Dignitaries including Mayor Francis Slay and the National Park Service's deputy chief broke ground on a planned 46,000-square-foot expansion of the visitor center and a redesigned, modernized Museum of Westward Expansion, both located underneath the 630-foot-tall monument.

The makeovers, overseen by the park service, are expected to be completed in about two years.

"The Arch is the undeniable symbol of our region, recognized around the world. With this project we are better connecting it to the city it represents," said Slay, who joined nonprofit CityArchRiver 2015 Foundation — the renovation project's coordinator — during Wednesday's ceremony.

More than 900 donors — from businesses to individuals, families and regional foundations — have contributed roughly $212 million in private funding for the project, about $9 million short of the fundraising goal, CityArchRiver said. Other funding has or will come from a potpourri of sources including state tax breaks, grants, some sales tax revenues and the park service.

Drawing about 2.5 million annually, the Arch along the Mississippi River's western bank was completed 50 years ago and opened to visitors in 1967 as a monument to President Thomas Jefferson and pioneers for whom St. Louis served as the gateway to the West.
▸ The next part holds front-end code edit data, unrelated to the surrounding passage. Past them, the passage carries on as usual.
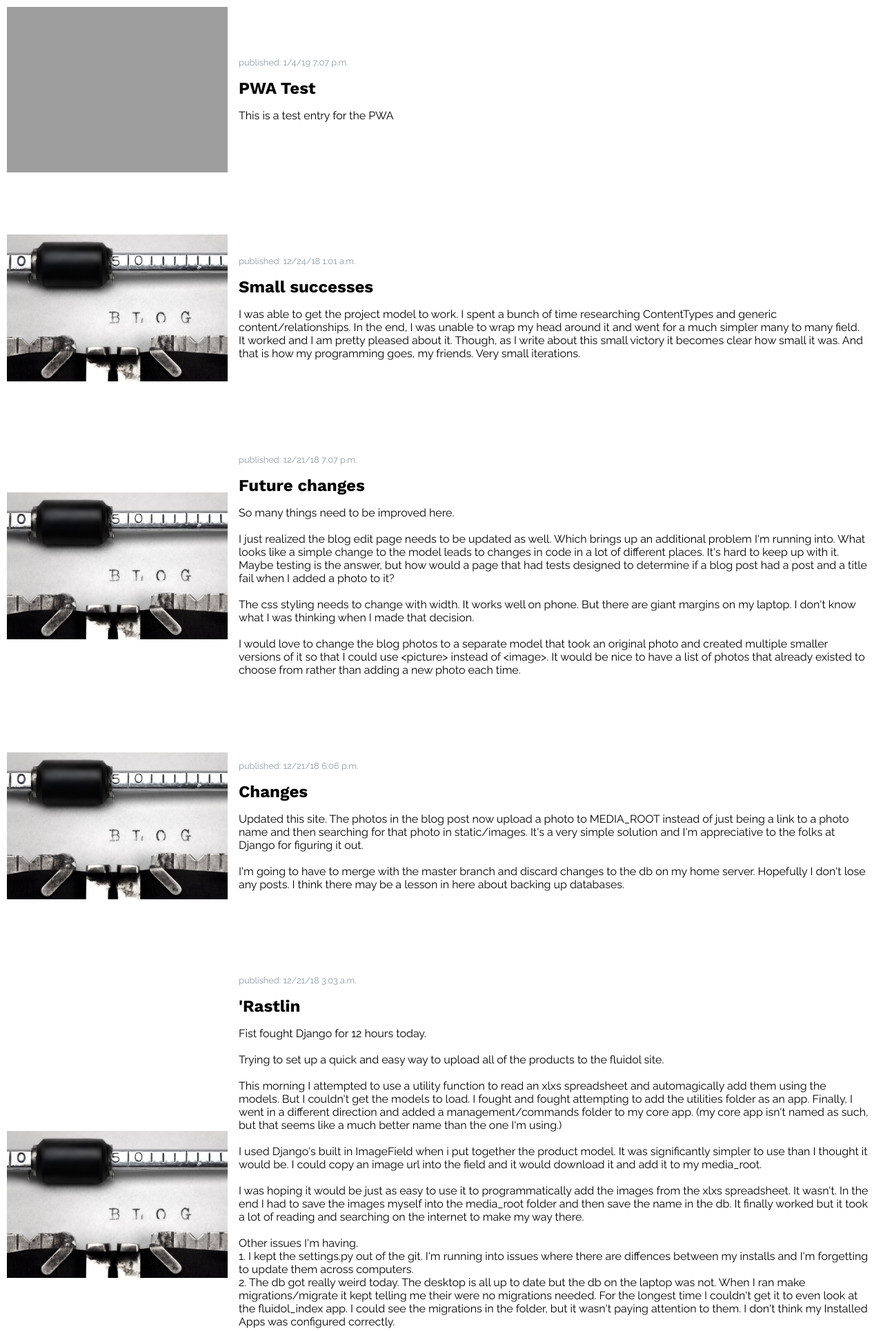
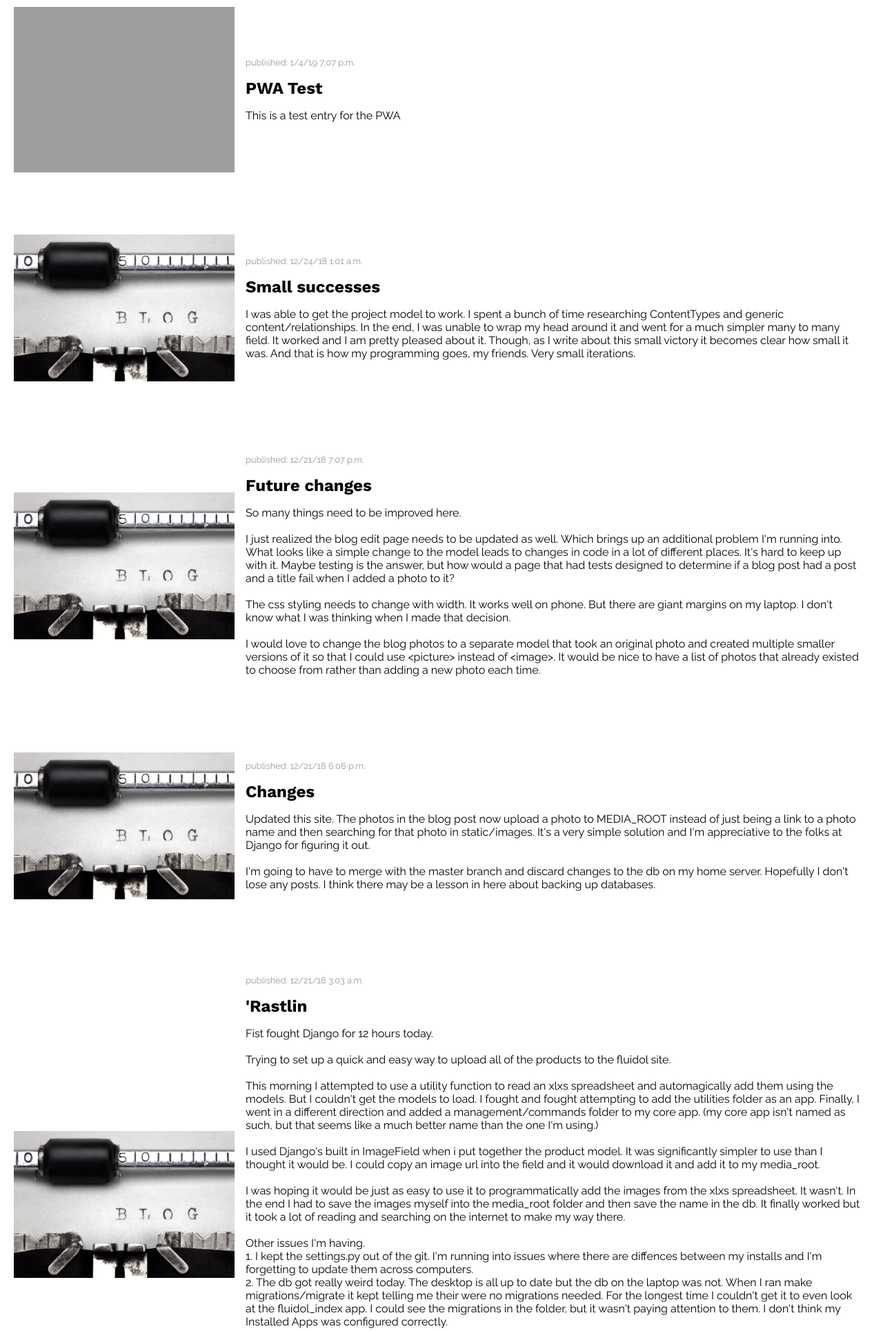
Before and after one commit to tyday/port_site, a Django app: page /post in a window 1280 px wide. Shown: the part 77-2007 px from the top of the page at 69% size. Run offline with Django 3.2, Linux system fonts and the light colour scheme; data comes from the database, SQL or seed files in the repository; grey boxes are pictures that could not be loaded.

Commit message:
small adjustment to blog padding

```diff
--- a/mysite/blog/static/css/blog.css
+++ b/mysite/blog/static/css/blog.css
@@ -38,7 +38,7 @@ h1 {
     justify-content: center;
     align-items: center;
     flex-wrap: wrap;
-    padding: 10px;
+    padding: 10px 20px;
 }
 .post-detail{
     margin-bottom: 70px;
```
The Arch ground's makeover also includes ongoing efforts to create a park atop a concrete-and-steel lid being built over a interstate highway between the arch and the city's downtown, thereby expanding the green space.